Iraq and Iran have a bad history—an ugly war in the 1980s. Soleimani had forced Iraqi Shiite leaders to forsake their sovereignty to protect Iranian interests. And now that he’s dead, some Iraqi Shiite leaders are quietly relieved. Many Iraqi Sunni and Kurdish leaders are ecstatic, as are many in Iran who oppose the oppressive regime.
His complex network is now scrambling for leadership. The culture of the Middle East is based on loyalty to individuals—not just anyone can step in to fill Soleimani’s role; this strike was massively disruptive. His absence forces small, diverse interests to question each other, and potentially splinter. That will create fear, mistrust, and scare the Ayatollahs in Iran—their protector is gone.

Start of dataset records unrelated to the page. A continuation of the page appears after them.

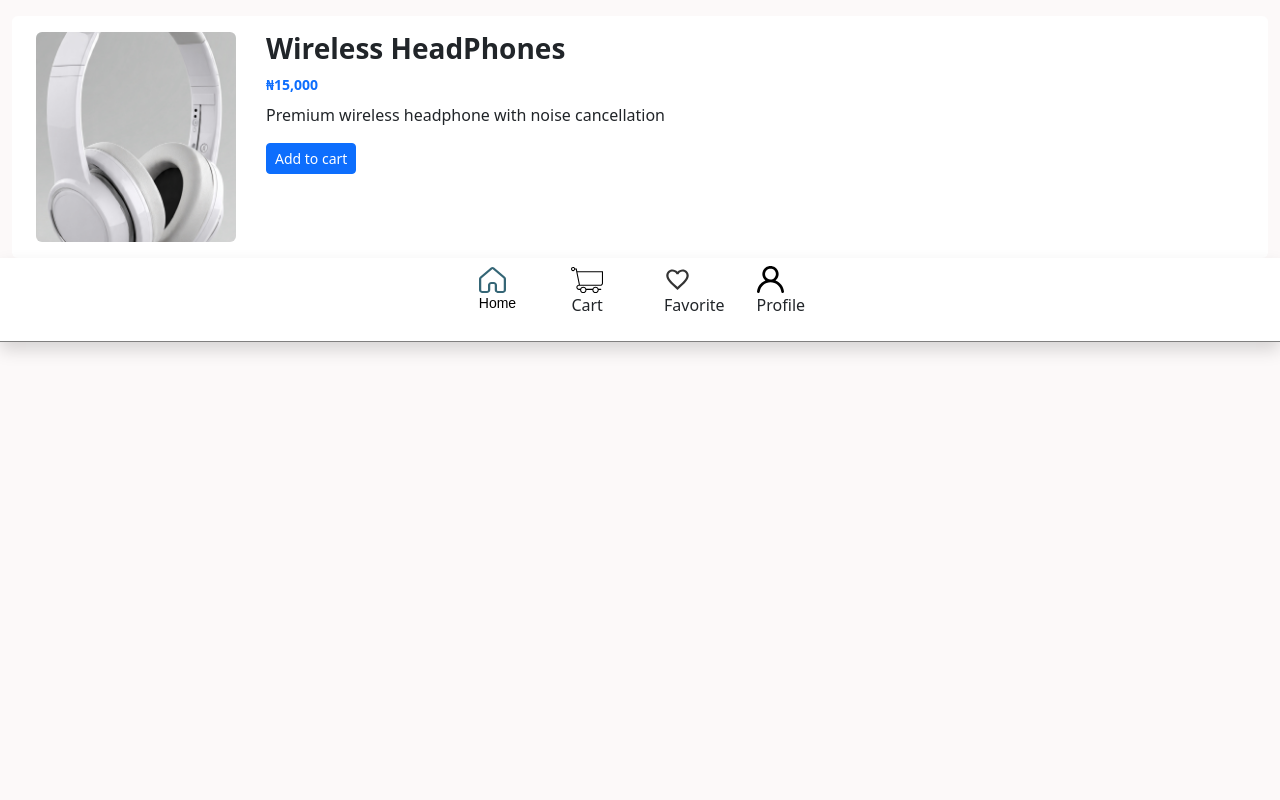
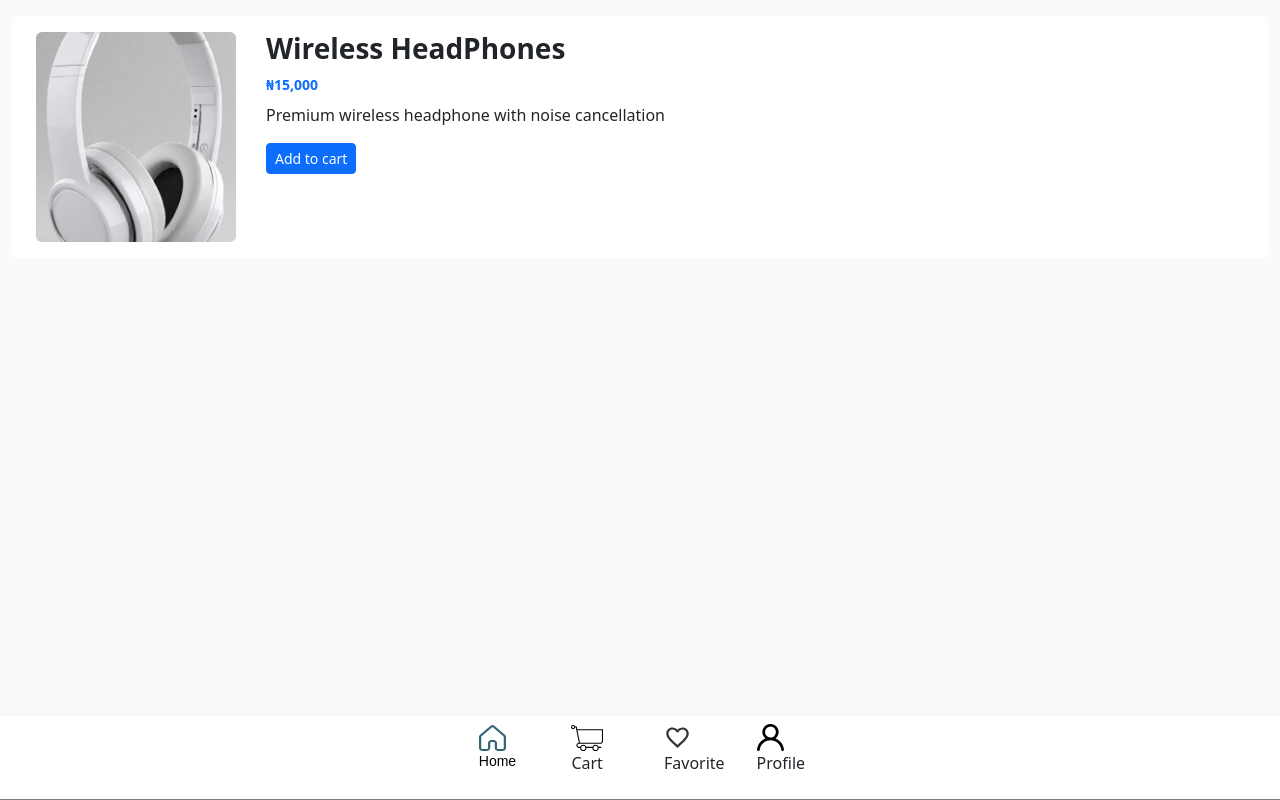
Before and after one commit to ighoyotaumukoro/oyowe-e-commerce, a React (Vite) app: page /products/1 in a window 1280 px wide. Built offline with nearby package versions, Linux system fonts and the light colour scheme.

Commit message:
fixed nav

```diff
--- a/src/components/Navbar.jsx
+++ b/src/components/Navbar.jsx
@@ -14,7 +14,7 @@ export default function Navbar() {
     0,
   );
   return (
-    <Nav className=" container-fluid navbar border-none bg-white mx-auto  shadow py-2">
+    <Nav className=" container-fluid fixed-bottom navbar border-none bg-white mx-auto  shadow py-2">
       <div className="navbar-container row d-flex g-5 mx-auto align-content-around">
         <div className="col-3">
           <Link to="/" className="home ">
```
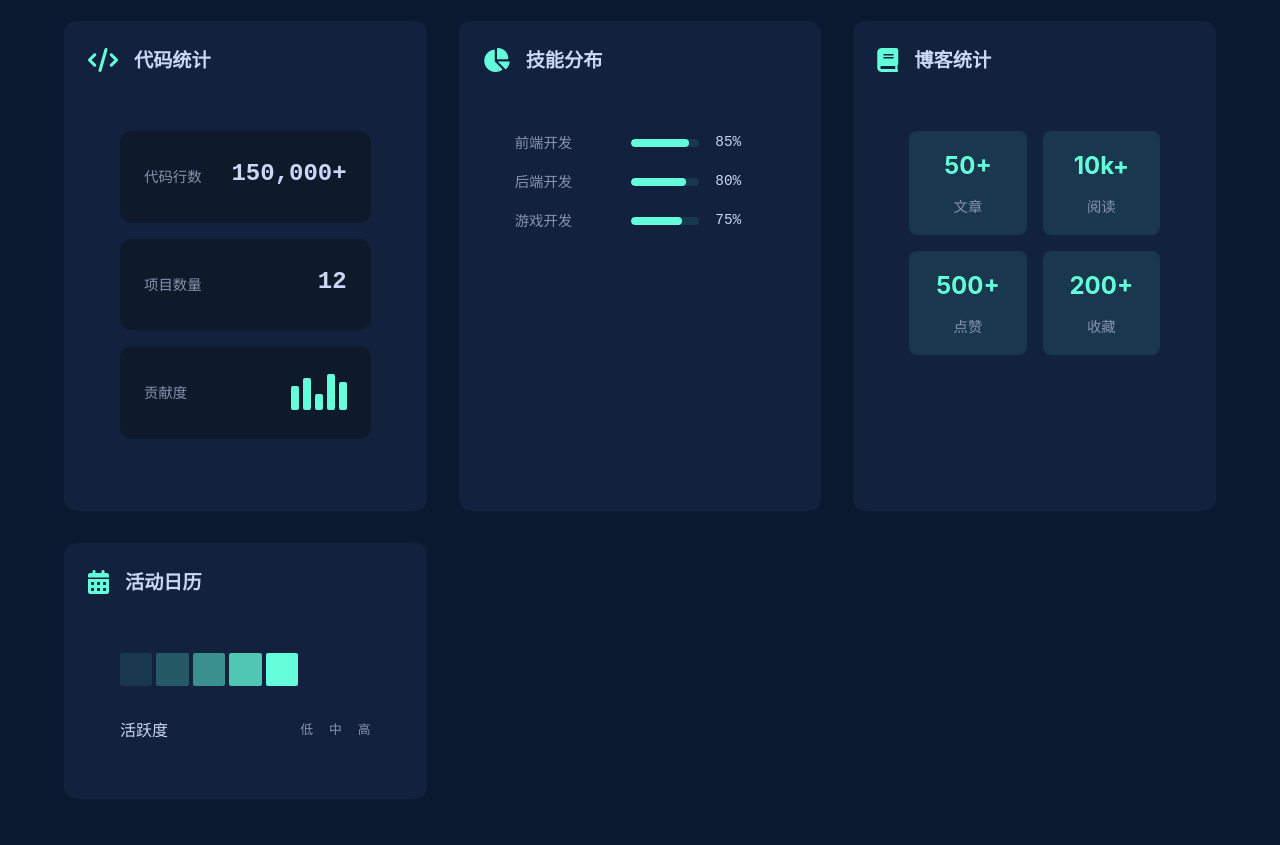
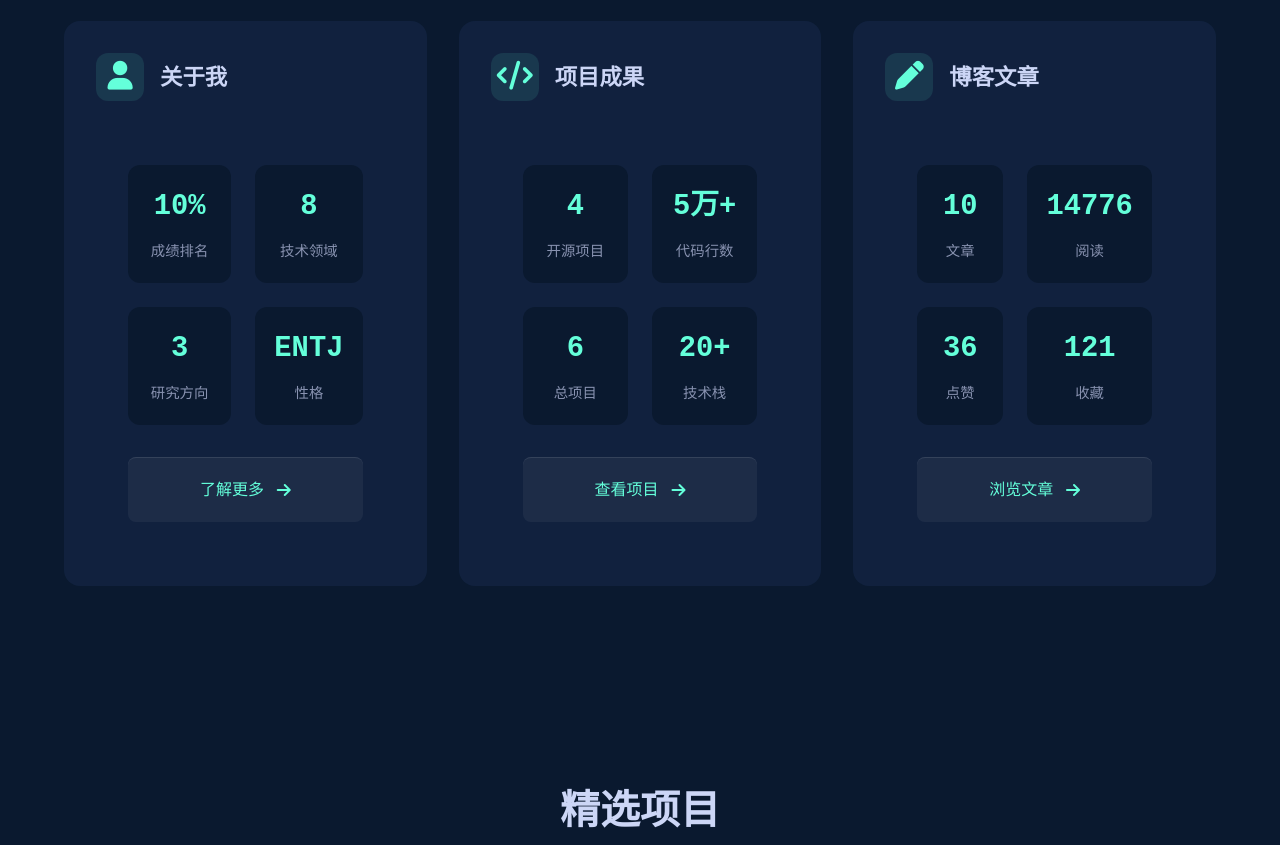
Before and after one commit to HS-Jack-YZY/MyWebsite, a plain HTML site: page index.html in a window 1280 px wide. Shown: the part 1340-2185 px from the top of the page. Drawn offline with Linux system fonts and the light colour scheme.

Commit message:
style(ui): 重构仪表盘组件样式和布局
优化了个人网站仪表盘(Dashboard)部分的UI设计和交互体验：

- 将网格布局从自适应改为固定3列布局
- 重新设计卡片样式，添加悬停动画和渐变边框效果
- 优化数据统计模块的视觉层次和间距
- 新增卡片链接按钮组件及其交互效果
- 完善响应式布局断点，优化移动端显示

技术改进：
- 使用CSS Grid实现更精确的布局控制
- 添加cubic-bezier动画曲线提升交互体验
- 统一使用CSS变量管理主题样式

```diff
--- a/css/styles.css
+++ b/css/styles.css
@@ -591,7 +591,7 @@ body {
 
 .dashboard-grid {
     display: grid;
-    grid-template-columns: repeat(auto-fit, minmax(280px, 1fr));
+    grid-template-columns: repeat(3, 1fr);
     gap: 2rem;
     max-width: 1200px;
     margin: 0 auto;
@@ -599,178 +599,148 @@ body {
 
 .dashboard-card {
     background-color: var(--card-bg);
+    border-radius: 16px;
+    padding: 2rem;
+    transition: all 0.4s cubic-bezier(0.4, 0, 0.2, 1);
+    position: relative;
+    overflow: hidden;
+}
+
+.dashboard-card::before {
+    content: '';
+    position: absolute;
+    top: 0;
+    left: 0;
+    right: 0;
+    height: 3px;
+    background: linear-gradient(90deg,
+        transparent,
+        var(--primary-color),
+        transparent
+    );
+    opacity: 0;
+    transition: opacity 0.3s ease;
+}
+
+.dashboard-card:hover {
+    transform: translateY(-8px);
+    box-shadow: 0 12px 30px rgba(0, 0, 0, 0.2);
+}
+
+.dashboard-card:hover::before {
+    opacity: 1;
+}
+
+.card-header {
+    display: flex;
+    align-items: center;
+    gap: 1rem;
+    margin-bottom: 2rem;
+    position: relative;
+}
+
+.card-header i {
+    font-size: 1.8rem;
+    color: var(--primary-color);
+    background: var(--primary-color-10);
+    width: 48px;
+    height: 48px;
+    display: flex;
+    align-items: center;
+    justify-content: center;
     border-radius: 12px;
-    padding: 1.5rem;
-    transition: transform 0.3s ease, box-shadow 0.3s ease;
-}
-
-.dashboard-card:hover {
-    transform: translateY(-5px);
-    box-shadow: 0 10px 30px rgba(0, 0, 0, 0.2);
-}
-
-.card-header {
-    display: flex;
-    align-items: center;
-    gap: 1rem;
-    margin-bottom: 1.5rem;
-}
-
-.card-header i {
-    font-size: 1.5rem;
-    color: var(--primary-color);
+    transition: all 0.3s ease;
+}
+
+.dashboard-card:hover .card-header i {
+    transform: scale(1.1);
+    background: var(--primary-color-25);
 }
 
 .card-header h3 {
     color: var(--text-primary);
-    font-size: 1.2rem;
+    font-size: 1.4rem;
     margin: 0;
 }
 
-/* 代码统计卡片 */
-.stat-item {
-    display: flex;
-    justify-content: space-between;
-    align-items: center;
-    margin-bottom: 1rem;
-}
-
-.stat-label {
-    color: var(--text-secondary);
-}
-
-.stat-value {
-    color: var(--text-primary);
-    font-family: var(--font-mono);
-}
-
-.contribution-graph {
-    display: flex;
-    align-items: flex-end;
-    gap: 4px;
-    height: 40px;
-}
-
-.contribution-graph .bar {
-    width: 8px;
-    background-color: var(--primary-color);
-    border-radius: 2px;
-    transition: height 0.3s ease;
-}
-
-/* 技能分布卡片 */
-.skill-distribution {
-    display: flex;
-    flex-direction: column;
-    gap: 1rem;
-}
-
-.skill-bar {
-    display: grid;
-    grid-template-columns: 100px 1fr 50px;
-    align-items: center;
-    gap: 1rem;
-}
-
-.skill-name {
-    color: var(--text-secondary);
-    font-size: 0.9rem;
-}
-
-.progress-bar {
-    height: 8px;
-    background-color: var(--primary-color-10);
-    border-radius: 4px;
-    overflow: hidden;
-}
-
-.progress {
-    height: 100%;
-    background-color: var(--primary-color);
-    border-radius: 4px;
-    transition: width 0.3s ease;
-}
-
-.skill-percentage {
-    color: var(--text-primary);
-    font-family: var(--font-mono);
-    font-size: 0.9rem;
-}
-
-/* 博客统计卡片 */
 .stat-grid {
     display: grid;
     grid-template-columns: repeat(2, 1fr);
-    gap: 1rem;
+    gap: 1.5rem;
+    margin-bottom: 2rem;
 }
 
 .stat-box {
-    background-color: var(--primary-color-10);
-    border-radius: 8px;
-    padding: 1rem;
+    background-color: var(--secondary-color);
+    border-radius: 12px;
+    padding: 1.2rem;
     text-align: center;
+    transition: all 0.3s ease;
+}
+
+.dashboard-card:hover .stat-box {
+    transform: translateY(-4px);
 }
 
 .stat-number {
     display: block;
     color: var(--primary-color);
-    font-size: 1.5rem;
+    font-size: 1.8rem;
     font-weight: bold;
     margin-bottom: 0.5rem;
-}
-
-.stat-box .stat-label {
+    font-family: var(--font-mono);
+}
+
+.stat-label {
+    color: var(--text-secondary);
     font-size: 0.9rem;
 }
 
-/* 活动日历卡片 */
-.activity-calendar {
-    display: flex;
-    flex-direction: column;
-    gap: 1rem;
-}
-
-.calendar-grid {
-    display: grid;
-    grid-template-columns: repeat(7, 1fr);
-    gap: 4px;
-}
-
-.calendar-day {
-    aspect-ratio: 1;
-    border-radius: 2px;
-    transition: transform 0.2s ease;
-}
-
-.calendar-day:hover {
-    transform: scale(1.2);
-}
-
-.calendar-legend {
-    display: flex;
-    justify-content: space-between;
-    align-items: center;
-    margin-top: 1rem;
-}
-
-.legend-items {
-    display: flex;
-    gap: 1rem;
-}
-
-.legend-item {
-    color: var(--text-secondary);
-    font-size: 0.8rem;
+.card-link {
+    display: flex;
+    align-items: center;
+    justify-content: center;
+    gap: 0.8rem;
+    color: var(--primary-color);
+    text-decoration: none;
+    font-size: 1rem;
+    padding: 0.8rem;
+    border-radius: 8px;
+    background: var(--primary-color-10);
+    transition: all 0.3s ease;
+}
+
+.card-link:hover {
+    background: var(--primary-color-25);
+    gap: 1.2rem;
+}
+
+.card-link i {
+    transition: transform 0.3s ease;
+}
+
+.card-link:hover i {
+    transform: translateX(4px);
 }
 
 /* 响应式调整 */
+@media (max-width: 1200px) {
+    .dashboard-grid {
+        grid-template-columns: repeat(2, 1fr);
+    }
+}
+
 @media (max-width: 768px) {
     .dashboard-grid {
         grid-template-columns: 1fr;
     }
 
-    .skill-bar {
-        grid-template-columns: 80px 1fr 40px;
+    .dashboard-card {
+        padding: 1.5rem;
+    }
+
+    .stat-number {
+        font-size: 1.5rem;
     }
 }
 
--- a/index.html
+++ b/index.html
@@ -70,122 +70,99 @@
     <section id="dashboard" class="dashboard">
         <h2 class="section-title">数据概览</h2>
         <div class="dashboard-grid">
-            <!-- 代码统计 -->
-            <div class="dashboard-card">
+            <!-- 关于我卡片 -->
+            <div class="dashboard-card about-card">
                 <div class="card-header">
-                    <i class="fas fa-code"></i>
-                    <h3>代码统计</h3>
-                </div>
-                <div class="card-content">
-                    <div class="stat-item">
-                        <span class="stat-label">代码行数</span>
-                        <span class="stat-value">150,000+</span>
-                    </div>
-                    <div class="stat-item">
-                        <span class="stat-label">项目数量</span>
-                        <span class="stat-value">12</span>
-                    </div>
-                    <div class="stat-item">
-                        <span class="stat-label">贡献度</span>
-                        <span class="stat-value">
-                            <div class="contribution-graph">
-                                <div class="bar" style="height: 60%"></div>
-                                <div class="bar" style="height: 80%"></div>
-                                <div class="bar" style="height: 40%"></div>
-                                <div class="bar" style="height: 90%"></div>
-                                <div class="bar" style="height: 70%"></div>
-                            </div>
-                        </span>
-                    </div>
-                </div>
-            </div>
-
-            <!-- 技能分布 -->
-            <div class="dashboard-card">
-                <div class="card-header">
-                    <i class="fas fa-chart-pie"></i>
-                    <h3>技能分布</h3>
-                </div>
-                <div class="card-content">
-                    <div class="skill-distribution">
-                        <div class="skill-bar">
-                            <span class="skill-name">前端开发</span>
-                            <div class="progress-bar">
-                                <div class="progress" style="width: 85%"></div>
-                            </div>
-                            <span class="skill-percentage">85%</span>
-                        </div>
-                        <div class="skill-bar">
-                            <span class="skill-name">后端开发</span>
-                            <div class="progress-bar">
-                                <div class="progress" style="width: 80%"></div>
-                            </div>
-                            <span class="skill-percentage">80%</span>
-                        </div>
-                        <div class="skill-bar">
-                            <span class="skill-name">游戏开发</span>
-                            <div class="progress-bar">
-                                <div class="progress" style="width: 75%"></div>
-                            </div>
-                            <span class="skill-percentage">75%</span>
-                        </div>
-                    </div>
-                </div>
-            </div>
-
-            <!-- 博客统计 -->
-            <div class="dashboard-card">
-                <div class="card-header">
-                    <i class="fas fa-book"></i>
-                    <h3>博客统计</h3>
+                    <i class="fas fa-user"></i>
+                    <h3>关于我</h3>
                 </div>
                 <div class="card-content">
                     <div class="stat-grid">
                         <div class="stat-box">
-                            <span class="stat-number">50+</span>
+                            <span class="stat-number">10%</span>
+                            <span class="stat-label">成绩排名</span>
+                        </div>
+                        <div class="stat-box">
+                            <span class="stat-number">8</span>
+                            <span class="stat-label">技术领域</span>
+                        </div>
+                        <div class="stat-box">
+                            <span class="stat-number">3</span>
+                            <span class="stat-label">研究方向</span>
+                        </div>
+                        <div class="stat-box">
+                            <span class="stat-number">ENTJ</span>
+                            <span class="stat-label">性格</span>
+                        </div>
+                    </div>
+                    <a href="about.html" class="card-link">
+                        <span>了解更多</span>
+                        <i class="fas fa-arrow-right"></i>
+                    </a>
+                </div>
+            </div>
+
+            <!-- 项目卡片 -->
+            <div class="dashboard-card projects-card">
+                <div class="card-header">
+                    <i class="fas fa-code"></i>
+                    <h3>项目成果</h3>
+                </div>
+                <div class="card-content">
+                    <div class="stat-grid">
+                        <div class="stat-box">
+                            <span class="stat-number">4</span>
+                            <span class="stat-label">开源项目</span>
+                        </div>
+                        <div class="stat-box">
+                            <span class="stat-number">5万+</span>
+                            <span class="stat-label">代码行数</span>
+                        </div>
+                        <div class="stat-box">
+                            <span class="stat-number">6</span>
+                            <span class="stat-label">总项目</span>
+                        </div>
+                        <div class="stat-box">
+                            <span class="stat-number">20+</span>
+                            <span class="stat-label">技术栈</span>
+                        </div>
+                    </div>
+                    <a href="projects.html" class="card-link">
+                        <span>查看项目</span>
+                        <i class="fas fa-arrow-right"></i>
+                    </a>
+                </div>
+            </div>
+
+            <!-- 博客卡片 -->
+            <div class="dashboard-card projects-card">
+                <div class="card-header">
+                    <i class="fas fa-pen"></i>
+                    <h3>博客文章</h3>
+                </div>
+                <div class="card-content">
+                    <div class="stat-grid">
+                        <div class="stat-box">
+                            <span class="stat-number">10</span>
                             <span class="stat-label">文章</span>
                         </div>
                         <div class="stat-box">
-                            <span class="stat-number">10k+</span>
+                            <span class="stat-number">14776</span>
                             <span class="stat-label">阅读</span>
                         </div>
                         <div class="stat-box">
-                            <span class="stat-number">500+</span>
+                            <span class="stat-number">36</span>
                             <span class="stat-label">点赞</span>
                         </div>
                         <div class="stat-box">
-                            <span class="stat-number">200+</span>
+                            <span class="stat-number">121</span>
                             <span class="stat-label">收藏</span>
                         </div>
                     </div>
-                </div>
-            </div>
-
-            <!-- 活动日历 -->
-            <div class="dashboard-card">
-                <div class="card-header">
-                    <i class="fas fa-calendar-alt"></i>
-                    <h3>活动日历</h3>
-                </div>
-                <div class="card-content">
-                    <div class="activity-calendar">
-                        <div class="calendar-grid">
-                            <div class="calendar-day" style="background-color: var(--primary-color-10)"></div>
-                            <div class="calendar-day" style="background-color: var(--primary-color-25)"></div>
-                            <div class="calendar-day" style="background-color: var(--primary-color-50)"></div>
-                            <div class="calendar-day" style="background-color: var(--primary-color-75)"></div>
-                            <div class="calendar-day" style="background-color: var(--primary-color)"></div>
-                            <!-- 更多日历格子 -->
-                        </div>
-                        <div class="calendar-legend">
-                            <span>活跃度</span>
-                            <div class="legend-items">
-                                <div class="legend-item">低</div>
-                                <div class="legend-item">中</div>
-                                <div class="legend-item">高</div>
-                            </div>
-                        </div>
-                    </div>
+                    <a href="blog.html" class="card-link">
+                        <span>浏览文章</span>
+                        <i class="fas fa-arrow-right"></i>
+                    </a>
                 </div>
             </div>
         </div>
```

Power matters in the Middle East. Soft negotiation shows weakness; hard negotiation gains respect. It’s the same for bargaining in the local markets as it is in politics.
President Donald Trump just told the Quds Force network, and the world, that the United States has the intelligence, the capability, and the will to strike the very top—at the most powerful men, anytime, anywhere—to protect U.S. interests and to achieve regional stability. I argue it was the most precise, and possibly the most influential, U.S. projection of power in the region ever.
No Western leader has had the courage to take such bold, independent, and risky action against an Iranian senior (terror) leader before. It will create some level of chaos in the short term. Retaliation is, of course, unpredictable—and dangerous. But it will certainly show that this U.S. administration won’t play the games of the past 40 years.
I believe Soleimani’s death will unify and inspire those who have feared Iranian influence. Kurds, Iraqi Sunnis, Kuwaitis, Saudi Arabians, Lebanese Christians, Jordanians, Egyptians, Israelis, and others have already formed a coalition against Iran.
His death may embolden dissatisfied Iranians who want peace and freedom. Protests are already erupting over the lies the regime has told in recent days. The protesters are surely emboldened with Soleimani out of the picture.
Strategically, the strike is likely to lessen, rather than increase, attacks on U.S. interests out of fear of response. It might even force the Iranian authoritarians to negotiate out of fear for their survival.
Regardless of the unpredictable outcomes, the strike on Soleimani was a game-changer.
Lt. Col. James McKinney is a retired U.S. Army Foreign Area officer with more than 30 years of service in strategic, tactical, and special operations assignments around the globe. He served as a senior defense official and defense attaché, the deputy chief of combating terrorism for U.S. Pacific Command, the security assistance officer for U.S. embassies in Albania and the Republic of Georgia, and a political-military adviser to the commander of U.S. Army Central in the Middle East. He’s now a consultant, and serves on the board of Saturna Capital.